═══ PROVIDED MATERIAL ═══

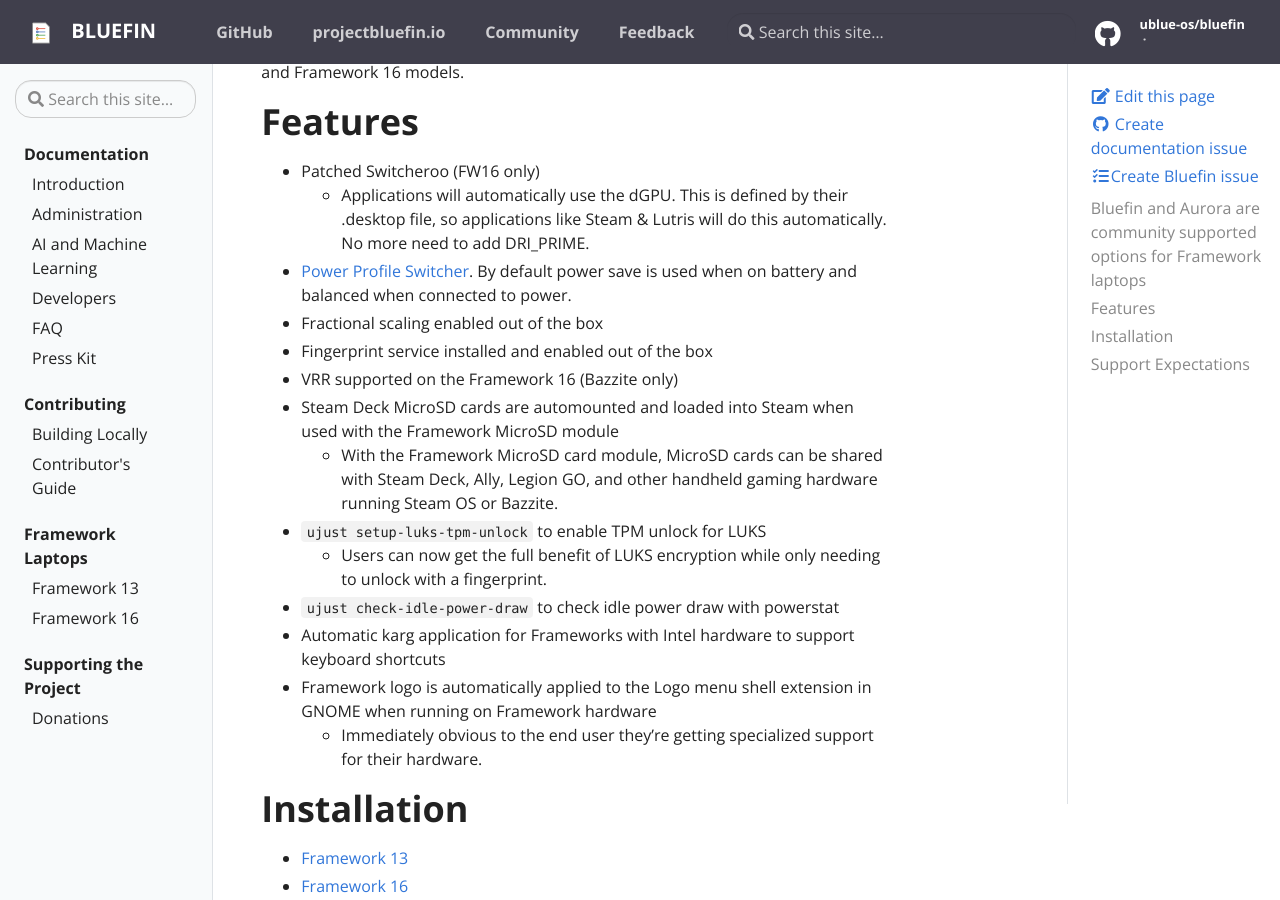
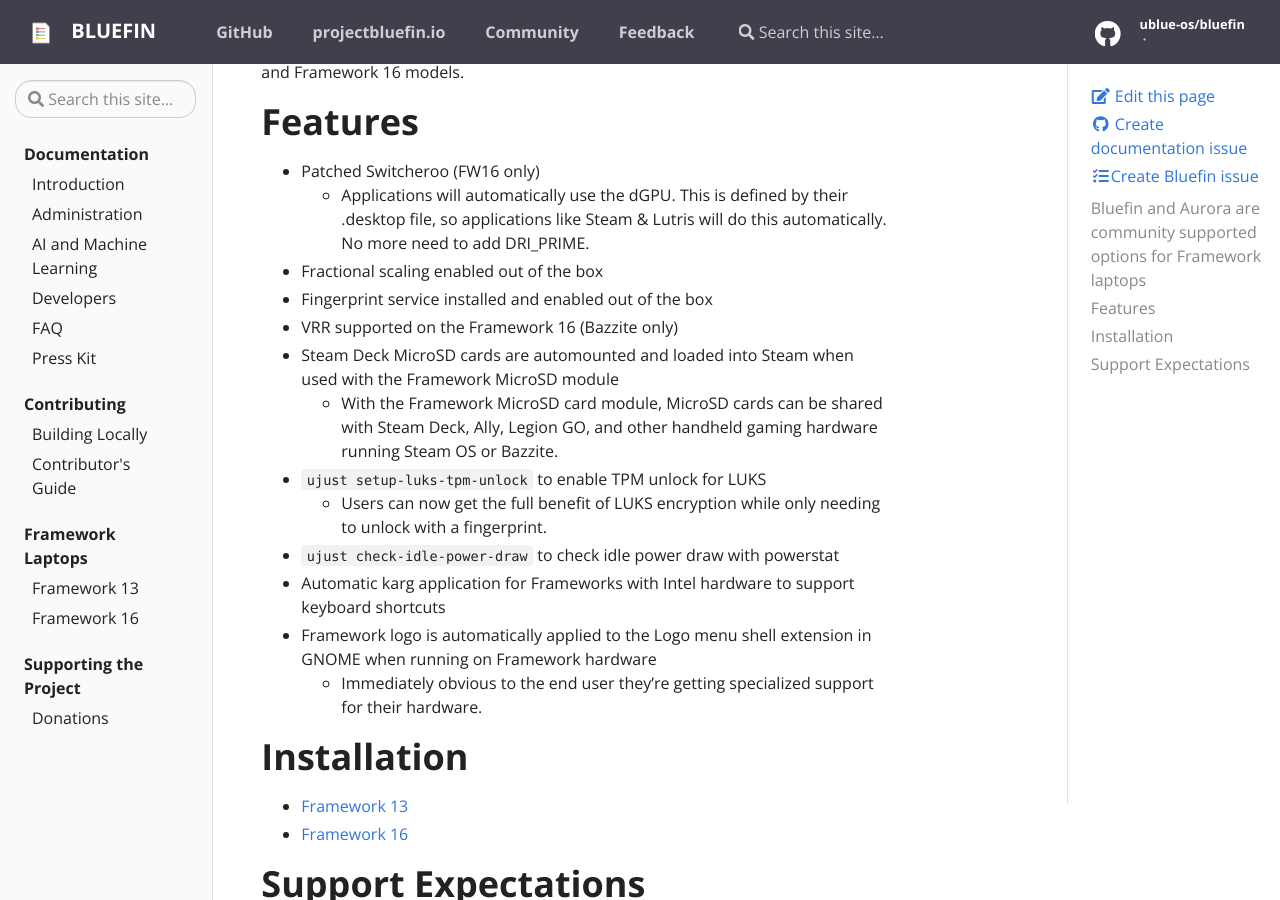
Before and after one commit to ublue-os/bluefin-docs, a Jekyll site: the page built from _docs/framework.md, in a window 1280 px wide and 900 px high, scrolled down 1146 px. Built offline with Jekyll 4.4.1, drawn with Linux system fonts in a browser that asks for light colours.

Commit message:
Update framework.md

```diff
--- a/_docs/framework.md
+++ b/_docs/framework.md
@@ -23,7 +23,6 @@
 
 -    Patched Switcheroo (FW16 only)
      -  Applications will automatically use the dGPU. This is defined by their .desktop file, so applications like Steam & Lutris will do this automatically. No more need to add DRI_PRIME.
-- [Power Profile Switcher](https://github.com/eliapasquali/power-profile-switcher). By default power save is used when on battery and balanced when connected to power.
 - Fractional scaling enabled out of the box
 - Fingerprint service installed and enabled out of the box
 - VRR supported on the Framework 16 (Bazzite only)
```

═══

GOAL OF THE EXERCISE: If an entry holds a picture, skip the picture and print the rest of the data exactly.

ANSWER SPACE:
Before and after one commit to ublue-os/bluefin-docs, a Jekyll site: the page built from _docs/framework.md, in a window 1280 px wide and 900 px high, scrolled down 1146 px. Built offline with Jekyll 4.4.1, drawn with Linux system fonts in a browser that asks for light colours.

Commit message:
Update framework.md

```diff
--- a/_docs/framework.md
+++ b/_docs/framework.md
@@ -23,7 +23,6 @@
 
 -    Patched Switcheroo (FW16 only)
      -  Applications will automatically use the dGPU. This is defined by their .desktop file, so applications like Steam & Lutris will do this automatically. No more need to add DRI_PRIME.
-- [Power Profile Switcher](https://github.com/eliapasquali/power-profile-switcher). By default power save is used when on battery and balanced when connected to power.
 - Fractional scaling enabled out of the box
 - Fingerprint service installed and enabled out of the box
 - VRR supported on the Framework 16 (Bazzite only)
```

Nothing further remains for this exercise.